- [Work instruction] Search the data for the word "useContext" and copy every line where it occurs.

- [Records to process]
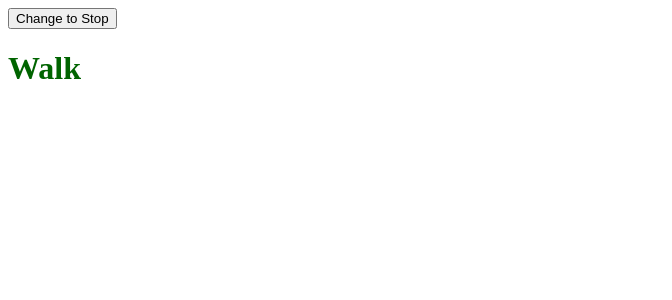
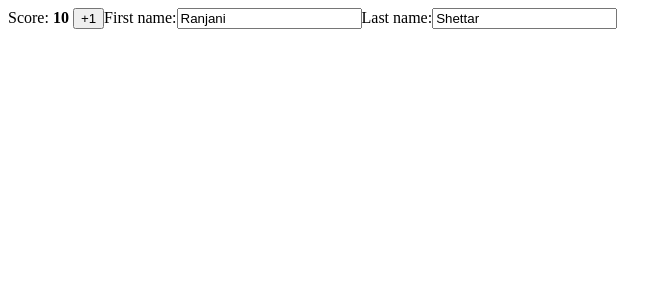
Before and after one commit to Milltiades/react-course, a React (Vite) app: page / in a window 1280 px wide. Shown: the top 300 px of the page, without its empty margins (0-672 px from the left). Built offline with nearby package versions, Linux system fonts and the light colour scheme.

Commit message:
Updating Objects in State

```diff
--- a/src/App.css
+++ b/src/App.css
@@ -1,4 +1,4 @@
-.photo {
+/* .photo {
     width: 300px;
     height: 300px;
-}
+} */
--- a/src/Challenge.jsx
+++ b/src/Challenge.jsx
@@ -2,26 +2,247 @@ import React from 'react'
 import { useState } from 'react';
 
 const Challenge = () => {
-    const [walk, setWalk] = useState(true);
+    // const [walk, setWalk] = useState(true);
 
-    function handleClick() {
-        setWalk(!walk);
-        if(walk) {
-            alert('Stop is next')
-        } else {
-            alert('Walk is next')
-        }
+    // function handleClick() {
+    //     setWalk(!walk);
+    //     if(walk) {
+    //         alert('Stop is next')
+    //     } else {
+    //         alert('Walk is next')
+    //     }
+    //   }
+    // const [position, setPosition] = useState({ x: 0, y: 0 });
+
+
+    const [player, setPlayer] = useState({
+        firstName: 'Ranjani',
+        lastName: 'Shettar',
+        score: 10,
+      });
+
+      function handlePlusClick() {
+        setPlayer({
+            ...player, score: player.score + 1
+        })
+
       }
+
+      function handleFirstNameChange(e) {
+        setPlayer({
+          ...player,
+          firstName: e.target.value,
+        });
+      }
+
+      function handleLastNameChange(e) {
+        setPlayer({
+            ...player,
+          lastName: e.target.value
+        });
+      }
+
+
+    // const [person, setPerson] = useState({
+    //     name: 'Niki de Saint Phalle',
+    //     artwork: {
+    //       title: 'Blue Nana',
+    //       city: 'Hamburg',
+    //       image: 'https://i.imgur.com/Sd1AgUOm.jpg',
+    //     }
+    //   });
+
+    //   function handleNameChange(e) {
+    //     setPerson({
+    //       ...person,
+    //       name: e.target.value
+    //     });
+    //   }
+
+    //   function handleTitleChange(e) {
+    //     setPerson({
+    //       ...person,
+    //       artwork: {
+    //         ...person.artwork,
+    //         title: e.target.value
+    //       }
+    //     });
+    //   }
+
+    //   function handleCityChange(e) {
+    //     setPerson({
+    //       ...person,
+    //       artwork: {
+    //         ...person.artwork,
+    //         city: e.target.value
+    //       }
+    //     });
+    //   }
+
+    //   function handleImageChange(e) {
+    //     setPerson({
+    //       ...person,
+    //       artwork: {
+    //         ...person.artwork,
+    //         image: e.target.value
+    //       }
+    //     });
+    //   }
+
+    // const [person, setPerson] = useState({
+    //     firstName: 'Barbara',
+    //     lastName: 'Hepworth',
+    //     email: 'bhepworth@sculpture.com'
+    //   });
+
+    //   function handleFirstNameChange(e) {
+    //     setPerson({
+    //         ...person,
+    //         firstName : e.target.value
+
+    //     })
+    //   }
+
+    //   function handleLastNameChange(e) {
+    //     setPerson({
+    //         ...person,
+    //         lastName : e.target.value
+
+    //     })
+    //   }
+
+    //   function handleEmailChange(e) {
+    //     setPerson({
+    //         ...person,
+    //         email : e.target.value
+
+    //     })
+    //   }
+
+
   return (
     <>
-      <button onClick={handleClick}>
+      {/* <button onClick={handleClick}>
         Change to {walk ? 'Stop' : 'Walk'}
       </button>
       <h1 style={{
         color: walk ? 'darkgreen' : 'darkred'
       }}>
         {walk ? 'Walk' : 'Stop'}
-      </h1>
+      </h1> */}
+        {/* <div
+      onPointerMove={e => {
+        setPosition({
+          x: e.clientX,
+          y: e.clientY
+        });
+      }}
+      style={{
+        position: 'relative',
+        width: '100vw',
+        height: '100vh',
+      }}>
+      <div style={{
+        position: 'absolute',
+        backgroundColor: 'red',
+        borderRadius: '50%',
+        transform: `translate(${position.x}px, ${position.y}px)`,
+        left: -10,
+        top: -10,
+        width: 20,
+        height: 20,
+      }} />
+    </div> */}
+
+
+{/* <label>
+        First name:
+        <input
+          value={person.firstName}
+          onChange={handleFirstNameChange}
+        />
+      </label>
+      <label>
+        Last name:
+        <input
+          value={person.lastName}
+          onChange={handleLastNameChange}
+        />
+      </label>
+      <label>
+        Email:
+        <input
+          value={person.email}
+          onChange={handleEmailChange}
+        />
+      </label>
+      <p>
+        {person.firstName}{' '}
+        {person.lastName}{' '}
+        ({person.email})
+      </p> */}
+        {/* <label>
+        Name:
+        <input
+          value={person.name}
+          onChange={handleNameChange}
+        />
+      </label>
+      <label>
+        Title:
+        <input
+          value={person.artwork.title}
+          onChange={handleTitleChange}
+        />
+      </label>
+      <label>
+        City:
+        <input
+          value={person.artwork.city}
+          onChange={handleCityChange}
+        />
+      </label>
+      <label>
+        Image:
+        <input
+          value={person.artwork.image}
+          onChange={handleImageChange}
+        />
+      </label>
+      <p>
+        <i>{person.artwork.title}</i>
+        {' by '}
+        {person.name}
+        <br />
+        (located in {person.artwork.city})
+      </p>
+      <img
+        src={person.artwork.image}
+        alt={person.artwork.title}
+      /> */}
+
+
+<label>
+        Score: <b>{player.score}</b>
+        {' '}
+        <button onClick={handlePlusClick}>
+          +1
+        </button>
+      </label>
+      <label>
+        First name:
+        <input
+          value={player.firstName}
+          onChange={handleFirstNameChange}
+        />
+      </label>
+      <label>
+        Last name:
+        <input
+          value={player.lastName}
+          onChange={handleLastNameChange}
+        />
+      </label>
     </>
   )
 }
```
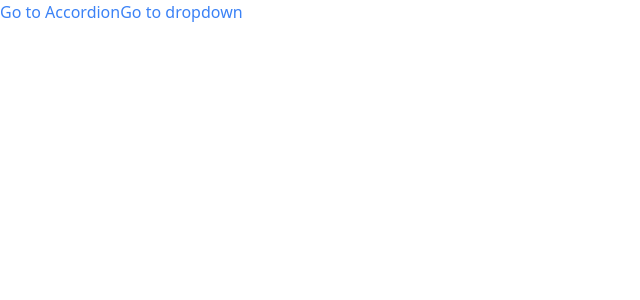
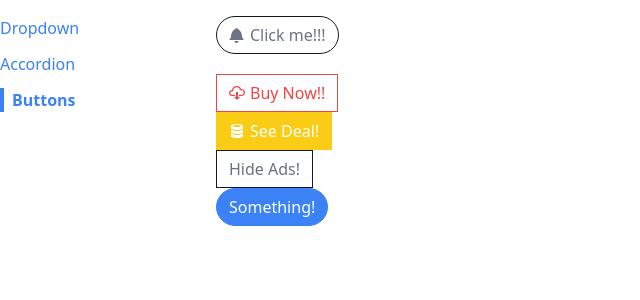
Before and after one commit to liamob/ReactJS_Projects, a React (Create React App) app in the folder comps/: page /buttons in a window 1280 px wide. Shown: the top 300 px of the page, without its empty margins (0-640 px from the left). Built offline with nearby package versions, Linux system fonts and the light colour scheme.

Commit message:
Added sidebar functionality --custom setup

```diff
--- a/comps/src/App.js
+++ b/comps/src/App.js
@@ -1,19 +1,22 @@
-import Link from './components/Link';
+import Sidebar from './components/Sidebar';
 import Route from './components/Route';
 import AccordionPage from './pages/AccordionPage';
 import DropdownPage from './pages/DropdownPage';
+import ButtonPage from './pages/ButtonPage';
 
 function App() {
     return (
-        <div>
-            <Link to='/accordion'>Go to Accordion</Link>
-            <Link to='/dropdown'>Go to dropdown</Link>
-            <div>
+        <div className="container mx-auto grid grid-cols-6 gap-4 mt-4">
+            <Sidebar />
+            <div className="col-span-5">
                 <Route path="/accordion">
                     <AccordionPage />
                 </Route>
-                <Route path ="/dropdown">
+                <Route path ="/">
                     <DropdownPage />
+                </Route>
+                <Route path="/buttons">
+                    <ButtonPage />
                 </Route>
             </div>
         </div>
--- a/comps/src/components/Link.js
+++ b/comps/src/components/Link.js
@@ -1,11 +1,14 @@
 import classNames from 'classnames';
-import { useContext } from 'react';
-import NavigationContext from '../context/navigation';
+import useNavigation from '../hooks/use-navigation';
 
-function Link({ to, children }) {
-    const { navigate } = useContext(NavigationContext);
+function Link({ to, children, className, activeClassName }) {
+    const { navigate, currentPath } = useNavigation();
 
-    const classes = classNames('text-blue-500');
+    const classes = classNames(
+        'text-blue-500',
+        className,
+        currentPath === to && activeClassName
+    );
 
     const handleClick = (event) => {
         if (event.metaKey || event.ctrlKey) {
--- a/comps/src/components/Route.js
+++ b/comps/src/components/Route.js
@@ -1,8 +1,7 @@
-import { useContext } from 'react';
-import NavigationContext from '../context/navigation';
+import useNavigation from '../hooks/use-navigation';
 
 function Route({ path, children }) {
-    const { currentPath } = useContext(NavigationContext);
+    const { currentPath } = useNavigation();
 
     if (path === currentPath) {
         return children;
--- /dev/null
+++ b/comps/src/components/Sidebar.js
@@ -0,0 +1,30 @@
+import Link from './Link';
+
+function Sidebar() {
+    const links = [
+        {label: 'Dropdown', path: '/'},
+        {label: 'Accordion', path: '/accordion'},
+        {label: 'Buttons', path: '/buttons'},
+    ];
+
+    const renderedLinks = links.map((link) => {
+        return (
+            <Link
+                key={link.label}
+                to={link.path}
+                className="mb-3"
+                activeClassName="font-bold border-l-4 border-blue-500 pl-2"
+            >
+                {link.label}
+            </Link>
+        );
+    });
+
+    return (
+        <div className="sticky top-0 overflow-y-scroll flex flex-col items-start">
+            {renderedLinks}
+        </div>
+    );
+}
+
+export default Sidebar;
--- a/comps/src/pages/ButtonPage.js
+++ b/comps/src/pages/ButtonPage.js
@@ -2,9 +2,7 @@
 import Button from '../components/Button';
 
 function ButtonPage() {
-    const handleClick = () => {
-        console.log('Click!!!');
-    };
+    const handleClick = () => {};
 
     return (
         <div>
```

- [Output below]
-import { useContext } from 'react';
-    const { navigate } = useContext(NavigationContext);
-import { useContext } from 'react';
-    const { currentPath } = useContext(NavigationContext);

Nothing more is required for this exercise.